[Start of section]

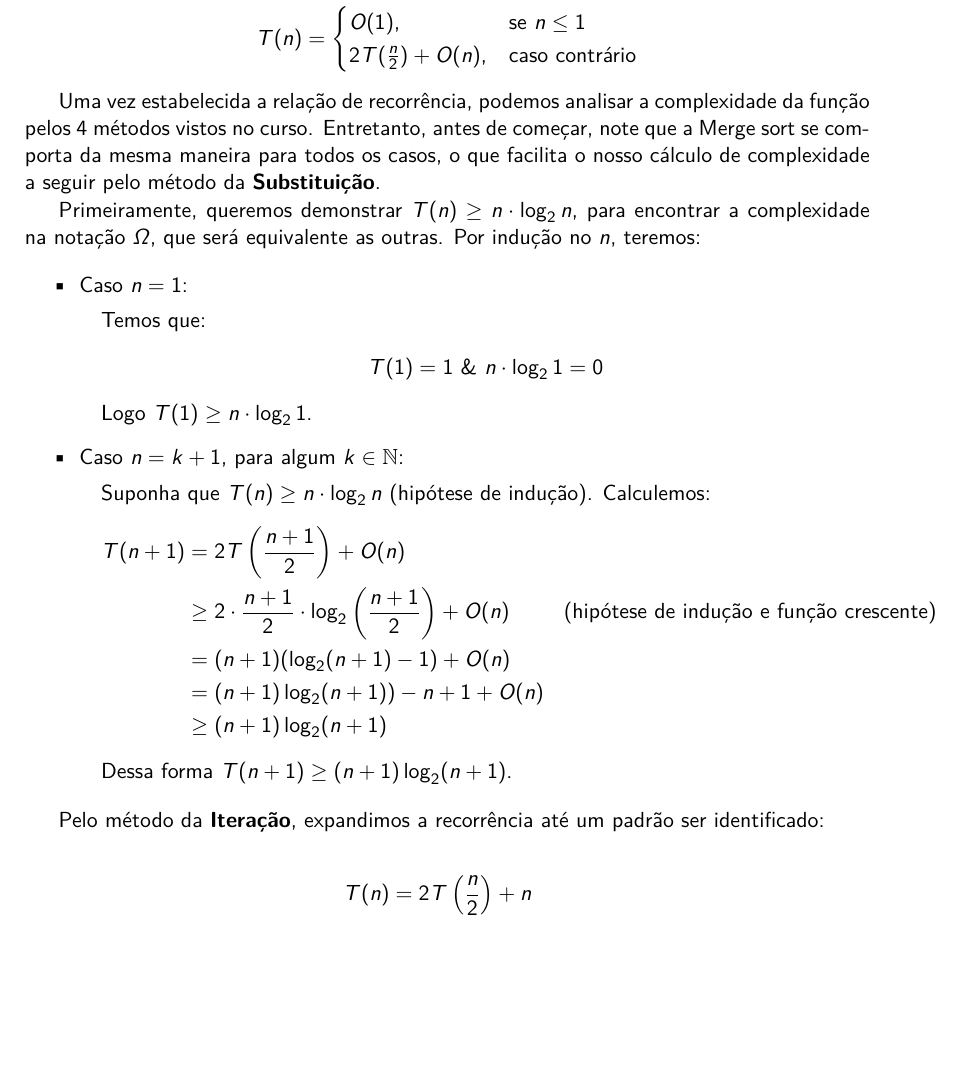
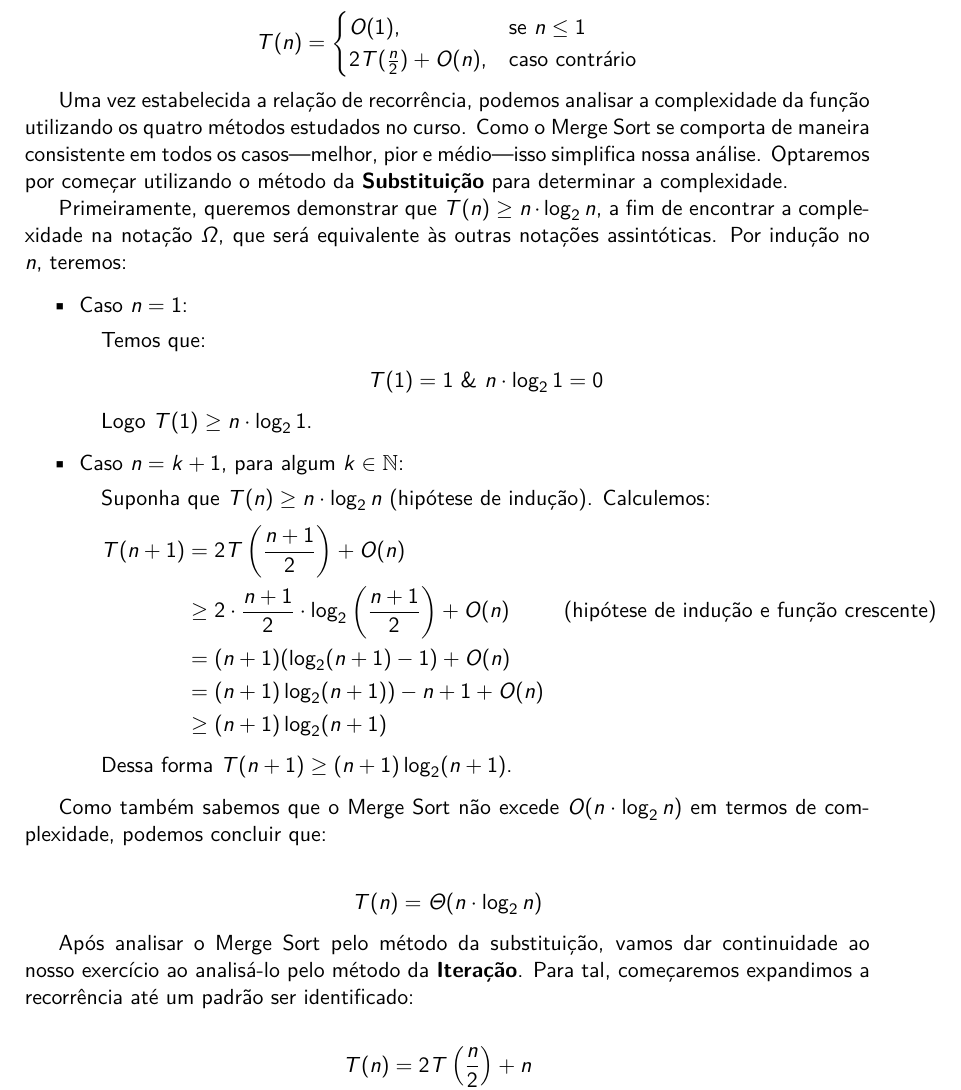
Before and after one commit to vleema/Trabalho-Unidade1-EDB2, a LaTeX book (latex/main.tex, which reads latex/chapters/01_sections/02_merge_sort.tex): part of page 16 of 37, cut so that both start at the same text, the shorter picture padded with empty space. Compiled offline with pdfLaTeX.

Commit message:
refactor(latex teo merge rec): better cohesion and continuity

```diff
--- a/latex/chapters/01_sections/02_merge_sort.tex
+++ b/latex/chapters/01_sections/02_merge_sort.tex
@@ -215,9 +215,9 @@ No primeiro caso, é fácil de ver que a complexidade da função para uma lista
 	\end{cases}
 \end{align*}
 
-Uma vez estabelecida a relação de recorrência, podemos analisar a complexidade da função pelos 4 métodos vistos no curso. Entretanto, antes de começar, note que a Merge sort se comporta da mesma maneira para todos os casos, o que facilita o nosso cálculo de complexidade a seguir pelo método da \textbf{Substituição}.
+Uma vez estabelecida a relação de recorrência, podemos analisar a complexidade da função utilizando os quatro métodos estudados no curso. Como o Merge Sort se comporta de maneira consistente em todos os casos—melhor, pior e médio—isso simplifica nossa análise. Optaremos por começar utilizando o método da \textbf{Substituição} para determinar a complexidade.
 
-Primeiramente, queremos demonstrar $T(n) \geq n \cdot \log_2 n$, para encontrar a complexidade na notação $\Omega$, que será equivalente as outras. Por indução no $n$, teremos:
+Primeiramente, queremos demonstrar que $T(n) \geq n \cdot \log_2 n$, a fim de encontrar a complexidade na notação $\Omega$, que será equivalente às outras notações assintóticas. Por indução no $n$, teremos:
 
 % TODO: Colocar num enumerate
 
@@ -244,8 +244,13 @@ Primeiramente, queremos demonstrar $T(n) \geq n \cdot \log_2 n$, para encontrar
 	      \end{adjustwidth}
 \end{itemize}
 
+Como também sabemos que o Merge Sort não excede $O(n \cdot \log_2 n)$ em termos de complexidade, podemos concluir que:
 
-Pelo método da \textbf{Iteração}, expandimos a recorrência até um padrão ser identificado:
+\begin{align*}
+  T(n) = \Theta(n \cdot \log_2 n)
+\end{align*}
+
+Após analisar o Merge Sort pelo método da substituição, vamos dar continuidade ao nosso exercício ao analisá-lo pelo método da \textbf{Iteração}. Para tal, começaremos expandimos a recorrência até um padrão ser identificado:
 
 \begin{align*}
 	T(n) & =  2T\left(\frac{n}{2}\right) + n     \\
```
Also changed, not shown: latex/output/main.pdf, latex/chapters/01_sections/02_merge_sort.tex (10 more changed lines), 1 other file.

[End of section]

Repeat every entry above word for word, and include no pictures.

Before and after one commit to vleema/Trabalho-Unidade1-EDB2, a LaTeX book (latex/main.tex, which reads latex/chapters/01_sections/02_merge_sort.tex): part of page 16 of 37, cut so that both start at the same text, the shorter picture padded with empty space. Compiled offline with pdfLaTeX.

Commit message:
refactor(latex teo merge rec): better cohesion and continuity

```diff
--- a/latex/chapters/01_sections/02_merge_sort.tex
+++ b/latex/chapters/01_sections/02_merge_sort.tex
@@ -215,9 +215,9 @@ No primeiro caso, é fácil de ver que a complexidade da função para uma lista
 	\end{cases}
 \end{align*}
 
-Uma vez estabelecida a relação de recorrência, podemos analisar a complexidade da função pelos 4 métodos vistos no curso. Entretanto, antes de começar, note que a Merge sort se comporta da mesma maneira para todos os casos, o que facilita o nosso cálculo de complexidade a seguir pelo método da \textbf{Substituição}.
+Uma vez estabelecida a relação de recorrência, podemos analisar a complexidade da função utilizando os quatro métodos estudados no curso. Como o Merge Sort se comporta de maneira consistente em todos os casos—melhor, pior e médio—isso simplifica nossa análise. Optaremos por começar utilizando o método da \textbf{Substituição} para determinar a complexidade.
 
-Primeiramente, queremos demonstrar $T(n) \geq n \cdot \log_2 n$, para encontrar a complexidade na notação $\Omega$, que será equivalente as outras. Por indução no $n$, teremos:
+Primeiramente, queremos demonstrar que $T(n) \geq n \cdot \log_2 n$, a fim de encontrar a complexidade na notação $\Omega$, que será equivalente às outras notações assintóticas. Por indução no $n$, teremos:
 
 % TODO: Colocar num enumerate
 
@@ -244,8 +244,13 @@ Primeiramente, queremos demonstrar $T(n) \geq n \cdot \log_2 n$, para encontrar
 	      \end{adjustwidth}
 \end{itemize}
 
+Como também sabemos que o Merge Sort não excede $O(n \cdot \log_2 n)$ em termos de complexidade, podemos concluir que:
 
-Pelo método da \textbf{Iteração}, expandimos a recorrência até um padrão ser identificado:
+\begin{align*}
+  T(n) = \Theta(n \cdot \log_2 n)
+\end{align*}
+
+Após analisar o Merge Sort pelo método da substituição, vamos dar continuidade ao nosso exercício ao analisá-lo pelo método da \textbf{Iteração}. Para tal, começaremos expandimos a recorrência até um padrão ser identificado:
 
 \begin{align*}
 	T(n) & =  2T\left(\frac{n}{2}\right) + n     \\
```
Also changed, not shown: latex/output/main.pdf, latex/chapters/01_sections/02_merge_sort.tex (10 more changed lines), 1 other file.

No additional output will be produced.